Christchurch businessman David Henderson says he is in the dark about why authorities are opposing his release from bankruptcy but senses it is "predicated on some degree of personal enmity".

A high-profile property developer whose battle with Inland Revenue spawned a book and a movie, Henderson was bankrupted for a second time in November 2010 with debts totalling more than $140 million.

Bankruptcies are managed by a Crown authority called the Official Assignee (OA) and normally last for three years.

But the national manager of the Government's Insolvency & Trustee Service, Robyn Cox, said the OA had lodged an objection to Henderson's release from bankruptcy.


"The effect of this is that Mr Henderson will remain an undischarged bankrupt until such time as he has undergone a public examination in the High Court and the court has made a decision under [the Insolvency Act] on the terms of Mr Henderson's discharge," Cox said.

The High Court examination involves a probe of a bankrupt's financial affairs and Cox said that no date had been set in Henderson's case.

Henderson said yesterday that he didn't know why the OA was opposing his discharge. "They [the assignee] have an obligation to give grounds and reasons and they haven't done so."

Although he wasn't aware of the exact reason, Henderson said he sensed it was "predicated on some degree of personal enmity".

"I guess a person like me is a high-profile target for them to try and give a clip around the ear, I don't know."

Bankrupts are unable to direct a company and are not allowed to manage a business without the OA's consent.

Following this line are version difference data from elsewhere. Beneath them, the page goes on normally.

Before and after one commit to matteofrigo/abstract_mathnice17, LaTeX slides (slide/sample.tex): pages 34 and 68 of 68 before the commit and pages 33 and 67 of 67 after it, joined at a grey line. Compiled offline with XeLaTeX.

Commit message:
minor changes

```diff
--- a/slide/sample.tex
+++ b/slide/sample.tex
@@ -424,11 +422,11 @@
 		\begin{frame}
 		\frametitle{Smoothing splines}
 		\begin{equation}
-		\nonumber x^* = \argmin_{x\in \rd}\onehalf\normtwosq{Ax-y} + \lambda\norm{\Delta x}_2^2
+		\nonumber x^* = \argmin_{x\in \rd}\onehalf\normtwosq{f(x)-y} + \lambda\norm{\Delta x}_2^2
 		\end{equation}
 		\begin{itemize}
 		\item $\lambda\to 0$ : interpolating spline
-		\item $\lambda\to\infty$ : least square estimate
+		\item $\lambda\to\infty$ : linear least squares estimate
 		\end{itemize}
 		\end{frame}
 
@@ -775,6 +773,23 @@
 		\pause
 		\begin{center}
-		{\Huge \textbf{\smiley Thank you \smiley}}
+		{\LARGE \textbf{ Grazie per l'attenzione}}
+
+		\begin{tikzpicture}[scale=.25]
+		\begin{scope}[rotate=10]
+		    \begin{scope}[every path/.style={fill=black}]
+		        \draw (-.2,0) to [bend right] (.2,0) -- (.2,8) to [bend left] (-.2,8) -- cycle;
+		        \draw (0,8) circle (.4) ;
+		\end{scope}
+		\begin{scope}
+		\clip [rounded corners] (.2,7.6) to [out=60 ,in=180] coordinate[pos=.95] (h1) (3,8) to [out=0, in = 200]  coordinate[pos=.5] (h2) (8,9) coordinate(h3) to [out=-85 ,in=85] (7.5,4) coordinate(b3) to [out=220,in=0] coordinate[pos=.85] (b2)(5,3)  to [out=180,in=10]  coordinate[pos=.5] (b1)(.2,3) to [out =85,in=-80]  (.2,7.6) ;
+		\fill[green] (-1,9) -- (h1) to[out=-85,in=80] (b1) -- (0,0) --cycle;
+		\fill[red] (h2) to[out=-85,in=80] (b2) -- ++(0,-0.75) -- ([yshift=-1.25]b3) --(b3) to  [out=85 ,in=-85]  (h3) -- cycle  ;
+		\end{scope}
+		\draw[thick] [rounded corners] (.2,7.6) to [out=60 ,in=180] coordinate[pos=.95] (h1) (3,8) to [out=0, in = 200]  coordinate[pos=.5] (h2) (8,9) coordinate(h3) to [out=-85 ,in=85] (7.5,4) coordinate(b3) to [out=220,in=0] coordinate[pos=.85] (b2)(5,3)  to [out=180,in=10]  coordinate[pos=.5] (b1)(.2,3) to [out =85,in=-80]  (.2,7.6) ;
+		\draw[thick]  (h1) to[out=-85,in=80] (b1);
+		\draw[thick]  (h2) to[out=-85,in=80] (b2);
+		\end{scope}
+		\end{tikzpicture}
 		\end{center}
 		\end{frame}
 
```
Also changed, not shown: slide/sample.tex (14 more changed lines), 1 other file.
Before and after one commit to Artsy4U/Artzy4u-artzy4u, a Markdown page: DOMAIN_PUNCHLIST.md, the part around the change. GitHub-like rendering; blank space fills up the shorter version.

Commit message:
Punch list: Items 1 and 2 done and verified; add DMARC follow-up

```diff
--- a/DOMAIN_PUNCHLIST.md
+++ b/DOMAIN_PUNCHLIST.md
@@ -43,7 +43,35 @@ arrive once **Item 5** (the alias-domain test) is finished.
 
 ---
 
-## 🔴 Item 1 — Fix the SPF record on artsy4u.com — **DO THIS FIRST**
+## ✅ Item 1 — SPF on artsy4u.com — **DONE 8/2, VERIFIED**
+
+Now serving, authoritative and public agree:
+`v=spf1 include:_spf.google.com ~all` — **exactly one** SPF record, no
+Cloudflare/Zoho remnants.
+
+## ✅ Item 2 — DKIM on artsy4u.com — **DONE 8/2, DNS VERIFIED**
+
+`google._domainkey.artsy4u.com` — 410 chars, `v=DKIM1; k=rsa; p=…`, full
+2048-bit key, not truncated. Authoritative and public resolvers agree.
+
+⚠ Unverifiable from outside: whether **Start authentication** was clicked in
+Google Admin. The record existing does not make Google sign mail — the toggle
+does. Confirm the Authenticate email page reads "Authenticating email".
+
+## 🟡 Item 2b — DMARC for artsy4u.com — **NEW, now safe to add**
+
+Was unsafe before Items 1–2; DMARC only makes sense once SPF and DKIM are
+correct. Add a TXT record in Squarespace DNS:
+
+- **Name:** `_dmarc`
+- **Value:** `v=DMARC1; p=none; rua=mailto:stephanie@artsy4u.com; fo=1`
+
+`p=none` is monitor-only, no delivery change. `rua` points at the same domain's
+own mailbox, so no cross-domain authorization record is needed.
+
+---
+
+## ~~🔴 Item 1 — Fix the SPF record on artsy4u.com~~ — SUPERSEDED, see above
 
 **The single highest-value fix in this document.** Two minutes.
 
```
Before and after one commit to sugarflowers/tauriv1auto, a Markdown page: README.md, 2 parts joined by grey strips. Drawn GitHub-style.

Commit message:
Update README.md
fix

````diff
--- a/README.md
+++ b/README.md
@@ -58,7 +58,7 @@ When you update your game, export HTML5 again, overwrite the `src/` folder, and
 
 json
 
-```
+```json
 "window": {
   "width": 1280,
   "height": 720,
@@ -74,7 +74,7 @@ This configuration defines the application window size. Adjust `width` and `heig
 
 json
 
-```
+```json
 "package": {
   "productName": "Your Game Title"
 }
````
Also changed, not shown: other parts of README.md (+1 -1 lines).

Henderson said being bankrupt was "an obvious impediment for any entrepreneur".